The task -
Tally the lines below containing "output" and report only the total.

Task data -

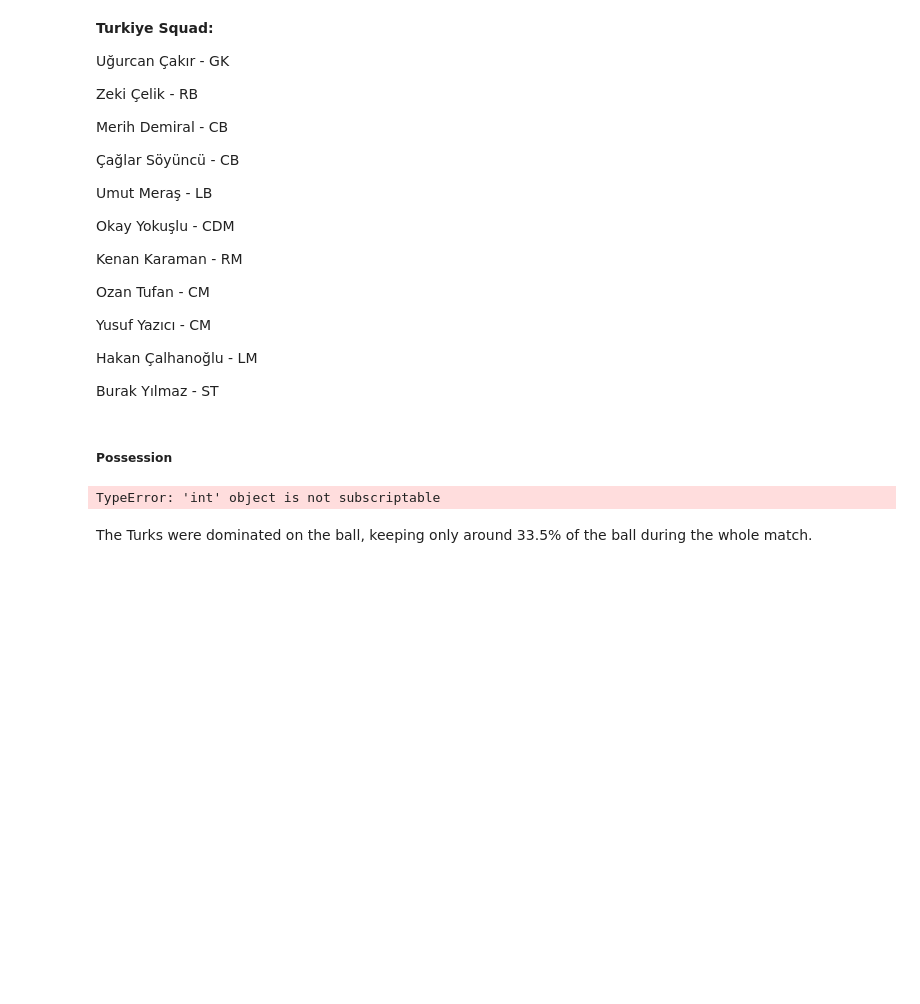
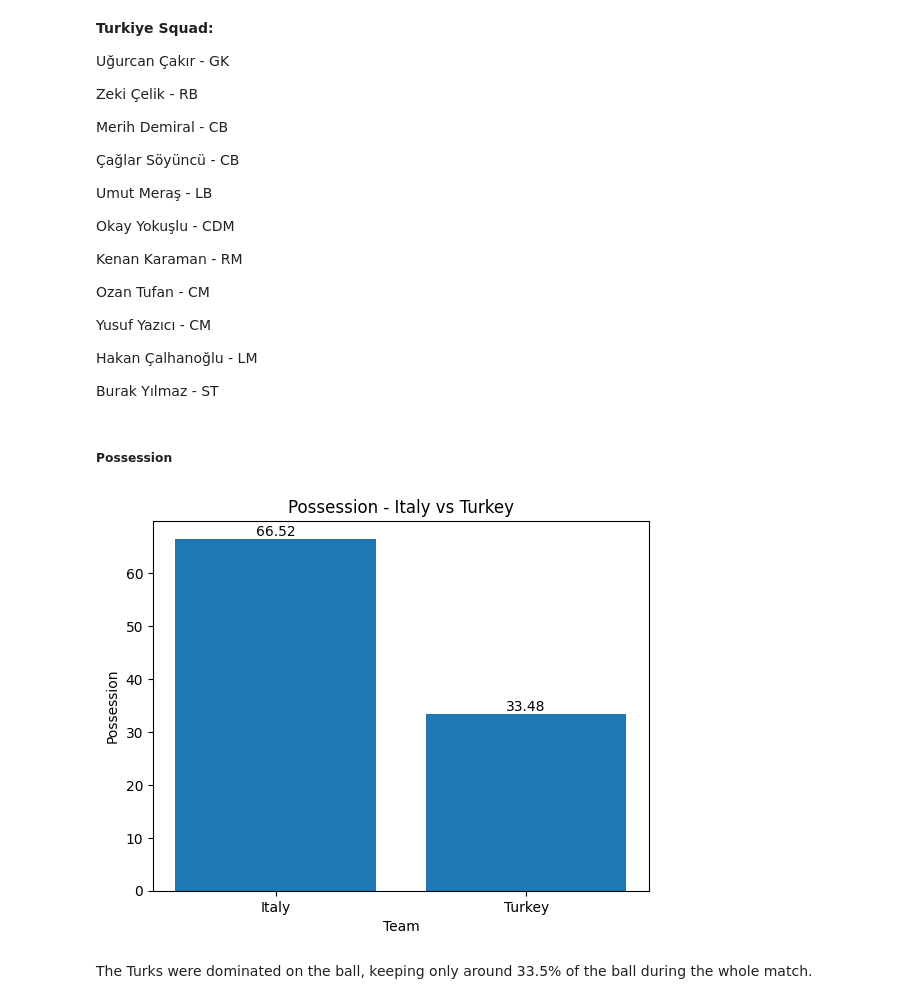
Before and after one commit to yyusufcoskun/Turkiye-EURO-2020-Analysis, a Jupyter notebook: main.ipynb, the cells around one changed output. Cells and saved outputs as stored; diff of their text form; code cells hidden in the pictures; blank space fills up the shorter version.

```diff
--- a/main.ipynb
+++ b/main.ipynb
@@ -647,9 +686,9 @@ Burak Yılmaz - ST
 <h5> <b> Possession
 # %%
 tvi_id = 3788741
-plot_bar(possession_per_match, tvi_id, 'possession_percentage', 'Possession')
+plot_bar(tvi_id, possession_per_match, 'possession_percentage', 'Possession')
 # %% [output]
-TypeError: 'int' object is not subscriptable
+[figure, added]
 # %% [markdown]
 The Turks were dominated on the ball, keeping only around 33.5% of the ball during the whole match.
 # %% [markdown]
```
Also changed, not shown: parts of 18 cells of this notebook.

Response to the exercise -
2